JM: Because of the levels of demand we need to build up the right skills and aptitude. Traditionally, people coming from the military or government-type roles have the right talent, and they have the right mindset, which in turn means they have the right level of integrity, ethics and trust.
What we’re saying is “let’s turn things upside down and encourage these people to stay with an organisation and then [at some point later] go on to university.”
Taking things a step further, this is where we see IBM’s Watson and security and artificial intelligence coming into play – the technology can supplement the people skills.
You can bring in ‘new collar’ people and using Watson you can augment their current capabilities and mentor, train and guide them.
NZSM: So, is the idea that we meet the skills shortfall by developing these people but at the same time increasing their effectiveness via AI capabilities such as Watson?
JM: Absolutely. Take the example of security analysts. From our last two years of doing this we have been able to measure a 60 percent increase in the effectiveness and efficiency of a security analyst’s ability to cope with the number of security events [they’re having to manage].
We’ve actually trained this system to understand the language of cyber security. It’s actually ingested more than a million documents on cyber security, intelligence etc. We’ve had to train it from the level of a toddler to a Phd and to be able to relate information directly to a human being using the natural language process we’ve applied.
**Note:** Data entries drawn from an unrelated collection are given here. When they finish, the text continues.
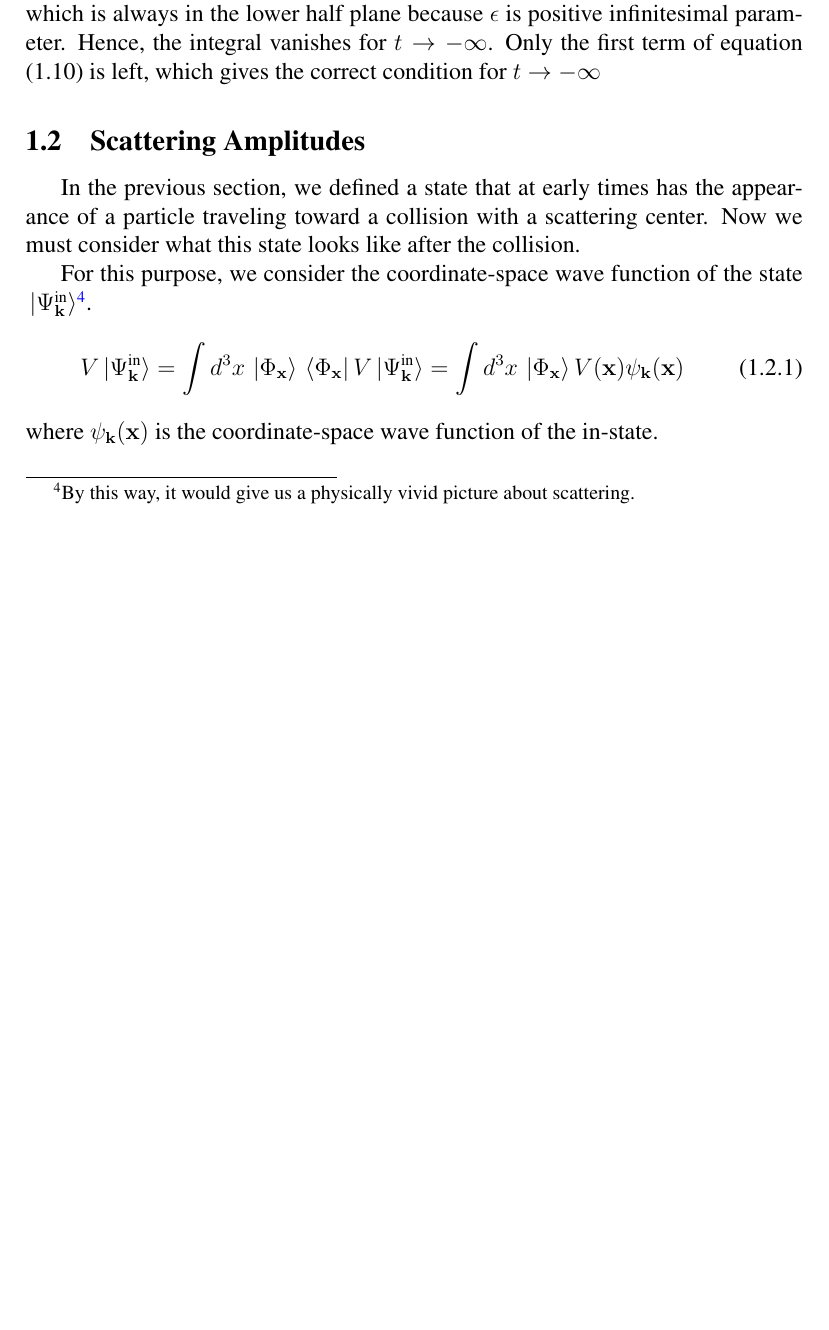
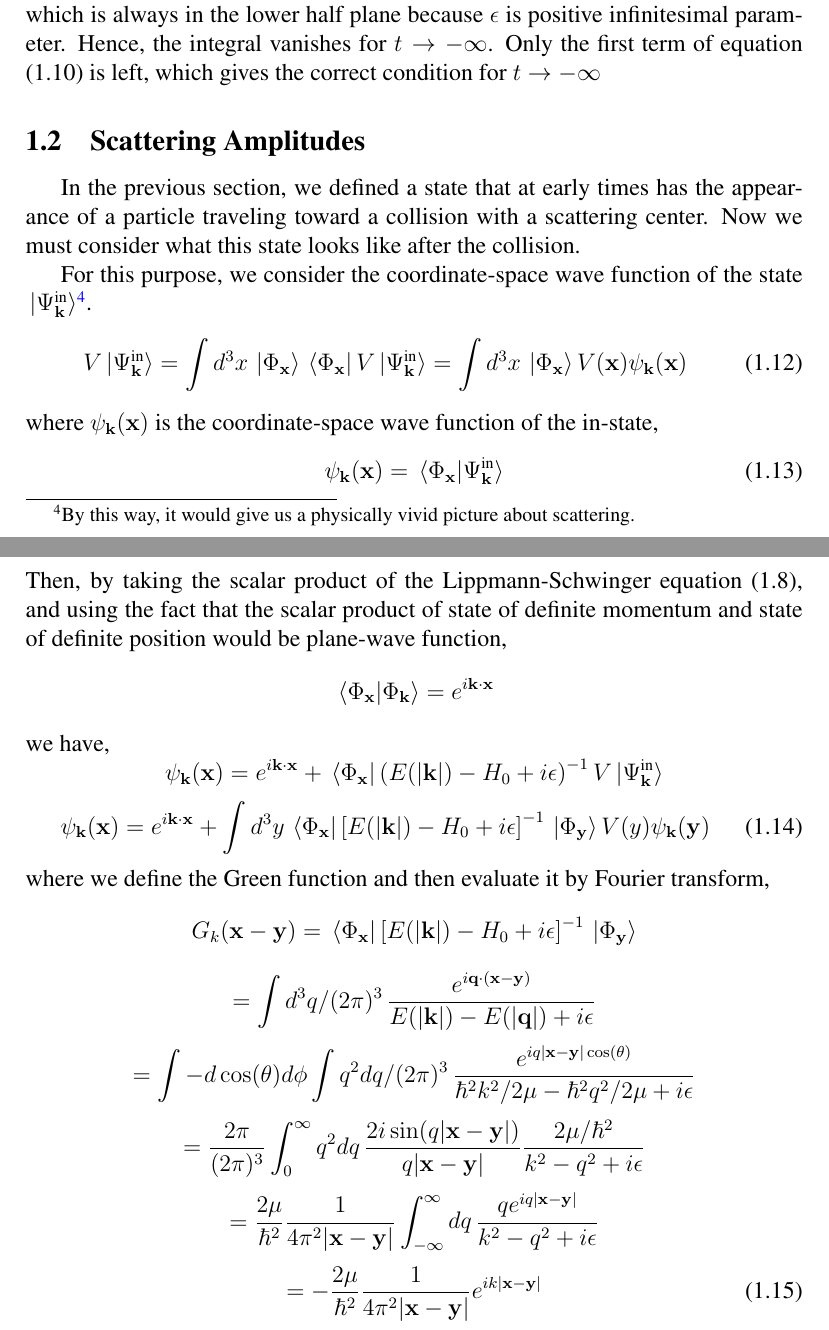
Before and after one commit to tingkaihsu/ScatteringTheory, a LaTeX document (main.tex): part of page 4 of 4 before the commit and two parts of pages 4 and 5 of 5 after it, the two joined at a grey line, cut so that both start at the same text, the shorter picture padded with empty space. Compiled offline with pdfLaTeX.

Commit message:
GreenFunction

```diff
--- a/main.tex
+++ b/main.tex
@@ -42,7 +42,7 @@ breaklines=true,
 breakatwhitespace=true,
 tabsize=3
 }
-\numberwithin{equation}{subsection}
+\numberwithin{equation}{section}
 
 \title{Scattering Theory}
 \author{Ting-Kai Hsu}
@@ -136,6 +136,27 @@ Now we must consider what this state looks like after the collision.
 \begin{equation}
     V\ket*{\Psi_{\mathbf{k}}^{\text{in}}} = \int{d^3x\,\ket*{\Phi_{\mathbf{x}}}\bra*{\Phi_{\mathbf{x}}}V\ket*{\Psi_{\mathbf{k}}^{\text{in}}}} = \int{d^3x\,\ket*{\Phi_{\mathbf{x}}}V(\mathbf{x})\psi_{\mathbf{k}}(\mathbf{x})}
 \end{equation}
-where $\psi_{\mathbf{k}}(\mathbf{x})$ is the coordinate-space wave function of the in-state.
+where $\psi_{\mathbf{k}}(\mathbf{x})$ is the coordinate-space wave function of the in-state,
+\begin{equation}
+    \psi_{\mathbf{k}}(\mathbf{x}) = \braket*{\Phi_{\mathbf{x}}}{\Psi_{\mathbf{k}}^{\text{in}}}
+\end{equation}
+Then, by taking the scalar product of the Lippmann-Schwinger equation (1.8), and using the fact that the scalar product of state of definite momentum and state of definite position would be plane-wave function,
+\[\braket*{\Phi_{\mathbf{x}}}{\Phi_{\mathbf{k}}} = e^{i\mathbf{k}\cdot\mathbf{x}}\]
+we have,
+\[\psi_{\mathbf{k}}(\mathbf{x}) = e^{i\mathbf{k}\cdot\mathbf{x}} + \bra*{\Phi_{\mathbf{x}}}\left(E(|\mathbf{k}|)-H_0+i\epsilon\right)^{-1}V\ket*{\Psi_{\mathbf{k}}^{\text{in}}}\]
+\begin{equation}
+    \psi_{\mathbf{k}}(\mathbf{x}) = e^{i\mathbf{k}\cdot\mathbf{x}} + \int{d^3y\,\bra*{\Phi_{\mathbf{x}}}\left[E(|\mathbf{k}|)-H_0+i\epsilon\right]^{-1}\ket*{\Phi_{\mathbf{y}}}V(y)\psi_{\mathbf{k}}(\mathbf{y})}
+\end{equation}
+where we define the Green function and then evaluate it by Fourier transform,
+\[
+    G_{k}(\mathbf{x}-\mathbf{y}) = \bra*{\Phi_{\mathbf{x}}}\left[E(|\mathbf{k}|)-H_0+i\epsilon\right]^{-1}\ket*{\Phi_{\mathbf{y}}}
+\]
+\[ = \int{d^3q/(2\pi)^3\,\frac{e^{i\mathbf{q}\cdot(\mathbf{x}-\mathbf{y})}}{E(|\mathbf{k}|)-E(|\mathbf{q}|)+i\epsilon}}\]
+\[=\int{-d\cos(\theta) d\phi}\int{q^2dq/(2\pi)^3\,\frac{e^{iq|\mathbf{x}-\mathbf{y}|\cos(\theta)}}{\hbar^2k^2/2\mu-\hbar^2q^2/2\mu+i\epsilon}}\]
+\[ = \frac{2\pi}{(2\pi)^3}\int_{0}^{\infty}{q^2dq\,\frac{2i\sin(q|\mathbf{x}-\mathbf{y}|)}{q|\mathbf{x}-\mathbf{y}|}\frac{2\mu/\hbar^2}{k^2-q^2+i\epsilon}}\]
+\[=\frac{2\mu}{\hbar^2}\frac{1}{4\pi^2|\mathbf{x}-\mathbf{y}|}\int_{-\infty}^{\infty}{dq\,\frac{qe^{iq|\mathbf{x}-\mathbf{y}|}}{k^2-q^2+i\epsilon}}\]
+\begin{equation}
+    =-\frac{2\mu}{\hbar^2}\frac{1}{4\pi^2|\mathbf{x}-\mathbf{y}|}e^{ik|\mathbf{x}-\mathbf{y}|}
+\end{equation}
 
 \end{document}
```
Also changed, not shown: main.pdf, 4 other files.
The fact is that there are about 10,000 security research papers published each year and about 60,000 security blogs. If a security analyst can only read even a small percentage of these, you can see the great demand in terms of being able to holistically grab that information.
Watson can actually digest information and remember it, unlike you and me. It can look for the patterns and for different perspectives of what is happening within an organisation. It can understand structured and unstructured information and return that information in a natural language that a human being can actually process.
The key thing here is the quicker you identify that there has been an indicator of cyber compromise to your organisation you can analyse the impact on the organisation very quickly and therefore you can respond and avoid the significant financial impact of the organisation having to clean up afterwards.
Basically, Watson has a more holistic perspective. Where a security analyst may have identify “I’ve detected something in front of me,” Watson returns in a few minutes or a few seconds and says “In fact, the impact on your organisation is this”.
NZSM: One of the major issues in terms of cyber breaches is that lag time between the breach occurring and it being identified and treated. Can Watson play a role in actually identifying a breach or is it more in terms of working out what actually happened?
JM: We’ve had use cases whereby during the beta testing (with eight universities and about 40 beta partners) the security analyst actually detected a DDoS attack on the organisation. What the security analyst didn’t realise was that attack was actually a ‘blinder’ – a misdirection.
Watson was able to indicate to the security analyst “in fact you’ve been compromised, and this is how you’ve been compromised.” It gave a very full indication of how they’d actually been compromised – what the original attack did – despite the security analyst being unable to see it.